Can you retype every record below exactly as written?
RECORDS FOR THIS EXERCISE below:
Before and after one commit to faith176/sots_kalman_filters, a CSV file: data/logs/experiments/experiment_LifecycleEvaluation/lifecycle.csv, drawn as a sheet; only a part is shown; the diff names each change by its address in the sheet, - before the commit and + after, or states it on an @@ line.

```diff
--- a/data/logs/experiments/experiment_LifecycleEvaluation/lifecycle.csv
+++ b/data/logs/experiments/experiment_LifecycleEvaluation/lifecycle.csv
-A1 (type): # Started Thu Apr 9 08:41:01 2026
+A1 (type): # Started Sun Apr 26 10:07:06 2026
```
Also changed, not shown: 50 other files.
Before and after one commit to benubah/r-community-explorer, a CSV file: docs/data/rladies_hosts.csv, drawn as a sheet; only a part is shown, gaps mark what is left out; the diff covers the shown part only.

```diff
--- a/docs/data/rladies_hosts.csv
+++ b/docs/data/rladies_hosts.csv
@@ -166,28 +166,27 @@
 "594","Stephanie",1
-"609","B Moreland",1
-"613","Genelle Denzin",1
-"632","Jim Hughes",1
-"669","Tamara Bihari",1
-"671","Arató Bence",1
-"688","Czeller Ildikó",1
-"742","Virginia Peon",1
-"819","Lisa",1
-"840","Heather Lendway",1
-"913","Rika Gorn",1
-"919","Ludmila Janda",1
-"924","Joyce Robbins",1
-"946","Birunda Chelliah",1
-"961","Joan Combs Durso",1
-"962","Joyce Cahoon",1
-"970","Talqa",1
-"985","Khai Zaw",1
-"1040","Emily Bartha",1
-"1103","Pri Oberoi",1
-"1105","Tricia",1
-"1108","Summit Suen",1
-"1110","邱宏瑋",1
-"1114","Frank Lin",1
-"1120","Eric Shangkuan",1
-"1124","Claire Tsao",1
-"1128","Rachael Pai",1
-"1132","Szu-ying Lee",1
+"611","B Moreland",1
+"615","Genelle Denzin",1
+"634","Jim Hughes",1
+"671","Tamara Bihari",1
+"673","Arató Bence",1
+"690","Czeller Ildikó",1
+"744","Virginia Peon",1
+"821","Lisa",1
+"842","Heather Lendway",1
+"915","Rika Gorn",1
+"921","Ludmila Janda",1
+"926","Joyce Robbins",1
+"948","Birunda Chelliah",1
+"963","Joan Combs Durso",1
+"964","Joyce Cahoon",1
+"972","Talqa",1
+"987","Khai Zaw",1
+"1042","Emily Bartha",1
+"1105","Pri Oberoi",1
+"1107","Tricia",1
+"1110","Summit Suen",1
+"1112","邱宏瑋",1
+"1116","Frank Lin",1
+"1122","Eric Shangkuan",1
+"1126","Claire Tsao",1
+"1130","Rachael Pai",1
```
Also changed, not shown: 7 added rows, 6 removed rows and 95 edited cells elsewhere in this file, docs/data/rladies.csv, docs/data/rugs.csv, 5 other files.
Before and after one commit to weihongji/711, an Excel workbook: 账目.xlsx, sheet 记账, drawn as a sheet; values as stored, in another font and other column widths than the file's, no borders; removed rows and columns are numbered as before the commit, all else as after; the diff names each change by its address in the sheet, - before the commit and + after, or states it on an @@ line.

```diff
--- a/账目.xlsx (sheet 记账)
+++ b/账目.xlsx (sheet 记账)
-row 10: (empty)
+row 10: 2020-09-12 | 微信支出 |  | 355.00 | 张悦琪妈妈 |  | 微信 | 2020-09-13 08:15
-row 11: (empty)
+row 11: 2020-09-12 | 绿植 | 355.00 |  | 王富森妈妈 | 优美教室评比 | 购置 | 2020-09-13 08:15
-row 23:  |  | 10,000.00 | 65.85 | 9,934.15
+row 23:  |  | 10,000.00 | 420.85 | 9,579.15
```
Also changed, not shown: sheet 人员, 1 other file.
End of RECORDS FOR THIS EXERCISE.
**RESPONSE TO THE EXERCISE**
Before and after one commit to faith176/sots_kalman_filters, a CSV file: data/logs/experiments/experiment_LifecycleEvaluation/lifecycle.csv, drawn as a sheet; only a part is shown; the diff names each change by its address in the sheet, - before the commit and + after, or states it on an @@ line.

```diff
--- a/data/logs/experiments/experiment_LifecycleEvaluation/lifecycle.csv
+++ b/data/logs/experiments/experiment_LifecycleEvaluation/lifecycle.csv
-A1 (type): # Started Thu Apr 9 08:41:01 2026
+A1 (type): # Started Sun Apr 26 10:07:06 2026
```
Also changed, not shown: 50 other files.
Before and after one commit to benubah/r-community-explorer, a CSV file: docs/data/rladies_hosts.csv, drawn as a sheet; only a part is shown, gaps mark what is left out; the diff covers the shown part only.

```diff
--- a/docs/data/rladies_hosts.csv
+++ b/docs/data/rladies_hosts.csv
@@ -166,28 +166,27 @@
 "594","Stephanie",1
-"609","B Moreland",1
-"613","Genelle Denzin",1
-"632","Jim Hughes",1
-"669","Tamara Bihari",1
-"671","Arató Bence",1
-"688","Czeller Ildikó",1
-"742","Virginia Peon",1
-"819","Lisa",1
-"840","Heather Lendway",1
-"913","Rika Gorn",1
-"919","Ludmila Janda",1
-"924","Joyce Robbins",1
-"946","Birunda Chelliah",1
-"961","Joan Combs Durso",1
-"962","Joyce Cahoon",1
-"970","Talqa",1
-"985","Khai Zaw",1
-"1040","Emily Bartha",1
-"1103","Pri Oberoi",1
-"1105","Tricia",1
-"1108","Summit Suen",1
-"1110","邱宏瑋",1
-"1114","Frank Lin",1
-"1120","Eric Shangkuan",1
-"1124","Claire Tsao",1
-"1128","Rachael Pai",1
-"1132","Szu-ying Lee",1
+"611","B Moreland",1
+"615","Genelle Denzin",1
+"634","Jim Hughes",1
+"671","Tamara Bihari",1
+"673","Arató Bence",1
+"690","Czeller Ildikó",1
+"744","Virginia Peon",1
+"821","Lisa",1
+"842","Heather Lendway",1
+"915","Rika Gorn",1
+"921","Ludmila Janda",1
+"926","Joyce Robbins",1
+"948","Birunda Chelliah",1
+"963","Joan Combs Durso",1
+"964","Joyce Cahoon",1
+"972","Talqa",1
+"987","Khai Zaw",1
+"1042","Emily Bartha",1
+"1105","Pri Oberoi",1
+"1107","Tricia",1
+"1110","Summit Suen",1
+"1112","邱宏瑋",1
+"1116","Frank Lin",1
+"1122","Eric Shangkuan",1
+"1126","Claire Tsao",1
+"1130","Rachael Pai",1
```
Also changed, not shown: 7 added rows, 6 removed rows and 95 edited cells elsewhere in this file, docs/data/rladies.csv, docs/data/rugs.csv, 5 other files.
Before and after one commit to weihongji/711, an Excel workbook: 账目.xlsx, sheet 记账, drawn as a sheet; values as stored, in another font and other column widths than the file's, no borders; removed rows and columns are numbered as before the commit, all else as after; the diff names each change by its address in the sheet, - before the commit and + after, or states it on an @@ line.

```diff
--- a/账目.xlsx (sheet 记账)
+++ b/账目.xlsx (sheet 记账)
-row 10: (empty)
+row 10: 2020-09-12 | 微信支出 |  | 355.00 | 张悦琪妈妈 |  | 微信 | 2020-09-13 08:15
-row 11: (empty)
+row 11: 2020-09-12 | 绿植 | 355.00 |  | 王富森妈妈 | 优美教室评比 | 购置 | 2020-09-13 08:15
-row 23:  |  | 10,000.00 | 65.85 | 9,934.15
+row 23:  |  | 10,000.00 | 420.85 | 9,579.15
```
Also changed, not shown: sheet 人员, 1 other file.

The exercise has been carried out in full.